Dataset extract: Begin

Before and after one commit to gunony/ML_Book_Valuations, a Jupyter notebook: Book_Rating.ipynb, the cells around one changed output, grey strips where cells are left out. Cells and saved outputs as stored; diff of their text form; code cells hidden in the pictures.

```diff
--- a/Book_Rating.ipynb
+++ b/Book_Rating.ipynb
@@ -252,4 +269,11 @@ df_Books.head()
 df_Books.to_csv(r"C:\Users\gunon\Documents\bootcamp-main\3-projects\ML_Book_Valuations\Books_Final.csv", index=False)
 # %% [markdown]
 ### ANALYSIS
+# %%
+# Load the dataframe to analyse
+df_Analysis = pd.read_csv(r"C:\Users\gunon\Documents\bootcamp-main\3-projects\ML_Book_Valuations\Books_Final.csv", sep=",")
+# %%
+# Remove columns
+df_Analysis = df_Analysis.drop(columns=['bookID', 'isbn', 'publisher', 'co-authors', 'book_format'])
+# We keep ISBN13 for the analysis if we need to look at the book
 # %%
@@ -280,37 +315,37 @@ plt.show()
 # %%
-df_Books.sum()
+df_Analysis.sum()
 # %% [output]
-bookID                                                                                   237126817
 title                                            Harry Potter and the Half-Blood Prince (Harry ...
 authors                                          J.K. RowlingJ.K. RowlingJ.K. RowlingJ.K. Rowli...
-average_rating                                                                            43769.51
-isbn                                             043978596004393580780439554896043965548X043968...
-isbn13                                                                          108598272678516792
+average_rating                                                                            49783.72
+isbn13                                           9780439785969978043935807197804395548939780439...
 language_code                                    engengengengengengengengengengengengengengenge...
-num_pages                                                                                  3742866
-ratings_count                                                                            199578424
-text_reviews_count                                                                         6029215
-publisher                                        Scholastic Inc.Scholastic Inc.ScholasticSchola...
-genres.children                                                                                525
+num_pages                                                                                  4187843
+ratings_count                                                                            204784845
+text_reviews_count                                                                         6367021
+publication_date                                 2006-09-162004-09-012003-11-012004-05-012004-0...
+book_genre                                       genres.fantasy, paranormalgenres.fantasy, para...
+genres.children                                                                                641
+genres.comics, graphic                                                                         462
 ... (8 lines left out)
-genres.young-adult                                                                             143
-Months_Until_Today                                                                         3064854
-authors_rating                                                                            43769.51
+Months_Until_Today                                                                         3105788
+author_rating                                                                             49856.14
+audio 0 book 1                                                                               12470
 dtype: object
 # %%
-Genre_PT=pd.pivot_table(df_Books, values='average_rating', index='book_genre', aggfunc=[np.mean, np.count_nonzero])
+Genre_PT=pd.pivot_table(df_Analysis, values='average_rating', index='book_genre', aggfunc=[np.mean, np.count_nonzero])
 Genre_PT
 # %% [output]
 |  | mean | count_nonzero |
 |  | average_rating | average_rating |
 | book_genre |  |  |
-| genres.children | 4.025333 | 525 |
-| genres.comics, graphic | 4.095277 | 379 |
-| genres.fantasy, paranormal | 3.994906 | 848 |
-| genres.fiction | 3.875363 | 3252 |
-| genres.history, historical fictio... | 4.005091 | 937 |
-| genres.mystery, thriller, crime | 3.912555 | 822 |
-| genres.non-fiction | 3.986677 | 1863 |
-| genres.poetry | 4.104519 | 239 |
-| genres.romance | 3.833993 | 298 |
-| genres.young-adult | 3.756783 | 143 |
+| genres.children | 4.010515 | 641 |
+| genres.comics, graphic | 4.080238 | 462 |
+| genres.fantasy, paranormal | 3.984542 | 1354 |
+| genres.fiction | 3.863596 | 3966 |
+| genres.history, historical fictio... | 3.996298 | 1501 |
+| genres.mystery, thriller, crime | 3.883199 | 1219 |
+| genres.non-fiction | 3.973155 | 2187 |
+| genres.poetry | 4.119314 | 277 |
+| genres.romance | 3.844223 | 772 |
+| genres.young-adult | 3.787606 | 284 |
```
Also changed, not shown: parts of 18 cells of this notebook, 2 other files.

Dataset extract: End

-- Try it --
Copy the listing in full, and keep every word exactly as it is.

-- Task result --
Before and after one commit to gunony/ML_Book_Valuations, a Jupyter notebook: Book_Rating.ipynb, the cells around one changed output, grey strips where cells are left out. Cells and saved outputs as stored; diff of their text form; code cells hidden in the pictures.

```diff
--- a/Book_Rating.ipynb
+++ b/Book_Rating.ipynb
@@ -252,4 +269,11 @@ df_Books.head()
 df_Books.to_csv(r"C:\Users\gunon\Documents\bootcamp-main\3-projects\ML_Book_Valuations\Books_Final.csv", index=False)
 # %% [markdown]
 ### ANALYSIS
+# %%
+# Load the dataframe to analyse
+df_Analysis = pd.read_csv(r"C:\Users\gunon\Documents\bootcamp-main\3-projects\ML_Book_Valuations\Books_Final.csv", sep=",")
+# %%
+# Remove columns
+df_Analysis = df_Analysis.drop(columns=['bookID', 'isbn', 'publisher', 'co-authors', 'book_format'])
+# We keep ISBN13 for the analysis if we need to look at the book
 # %%
@@ -280,37 +315,37 @@ plt.show()
 # %%
-df_Books.sum()
+df_Analysis.sum()
 # %% [output]
-bookID                                                                                   237126817
 title                                            Harry Potter and the Half-Blood Prince (Harry ...
 authors                                          J.K. RowlingJ.K. RowlingJ.K. RowlingJ.K. Rowli...
-average_rating                                                                            43769.51
-isbn                                             043978596004393580780439554896043965548X043968...
-isbn13                                                                          108598272678516792
+average_rating                                                                            49783.72
+isbn13                                           9780439785969978043935807197804395548939780439...
 language_code                                    engengengengengengengengengengengengengengenge...
-num_pages                                                                                  3742866
-ratings_count                                                                            199578424
-text_reviews_count                                                                         6029215
-publisher                                        Scholastic Inc.Scholastic Inc.ScholasticSchola...
-genres.children                                                                                525
+num_pages                                                                                  4187843
+ratings_count                                                                            204784845
+text_reviews_count                                                                         6367021
+publication_date                                 2006-09-162004-09-012003-11-012004-05-012004-0...
+book_genre                                       genres.fantasy, paranormalgenres.fantasy, para...
+genres.children                                                                                641
+genres.comics, graphic                                                                         462
 ... (8 lines left out)
-genres.young-adult                                                                             143
-Months_Until_Today                                                                         3064854
-authors_rating                                                                            43769.51
+Months_Until_Today                                                                         3105788
+author_rating                                                                             49856.14
+audio 0 book 1                                                                               12470
 dtype: object
 # %%
-Genre_PT=pd.pivot_table(df_Books, values='average_rating', index='book_genre', aggfunc=[np.mean, np.count_nonzero])
+Genre_PT=pd.pivot_table(df_Analysis, values='average_rating', index='book_genre', aggfunc=[np.mean, np.count_nonzero])
 Genre_PT
 # %% [output]
 |  | mean | count_nonzero |
 |  | average_rating | average_rating |
 | book_genre |  |  |
-| genres.children | 4.025333 | 525 |
-| genres.comics, graphic | 4.095277 | 379 |
-| genres.fantasy, paranormal | 3.994906 | 848 |
-| genres.fiction | 3.875363 | 3252 |
-| genres.history, historical fictio... | 4.005091 | 937 |
-| genres.mystery, thriller, crime | 3.912555 | 822 |
-| genres.non-fiction | 3.986677 | 1863 |
-| genres.poetry | 4.104519 | 239 |
-| genres.romance | 3.833993 | 298 |
-| genres.young-adult | 3.756783 | 143 |
+| genres.children | 4.010515 | 641 |
+| genres.comics, graphic | 4.080238 | 462 |
+| genres.fantasy, paranormal | 3.984542 | 1354 |
+| genres.fiction | 3.863596 | 3966 |
+| genres.history, historical fictio... | 3.996298 | 1501 |
+| genres.mystery, thriller, crime | 3.883199 | 1219 |
+| genres.non-fiction | 3.973155 | 2187 |
+| genres.poetry | 4.119314 | 277 |
+| genres.romance | 3.844223 | 772 |
+| genres.young-adult | 3.787606 | 284 |
```
Also changed, not shown: parts of 18 cells of this notebook, 2 other files.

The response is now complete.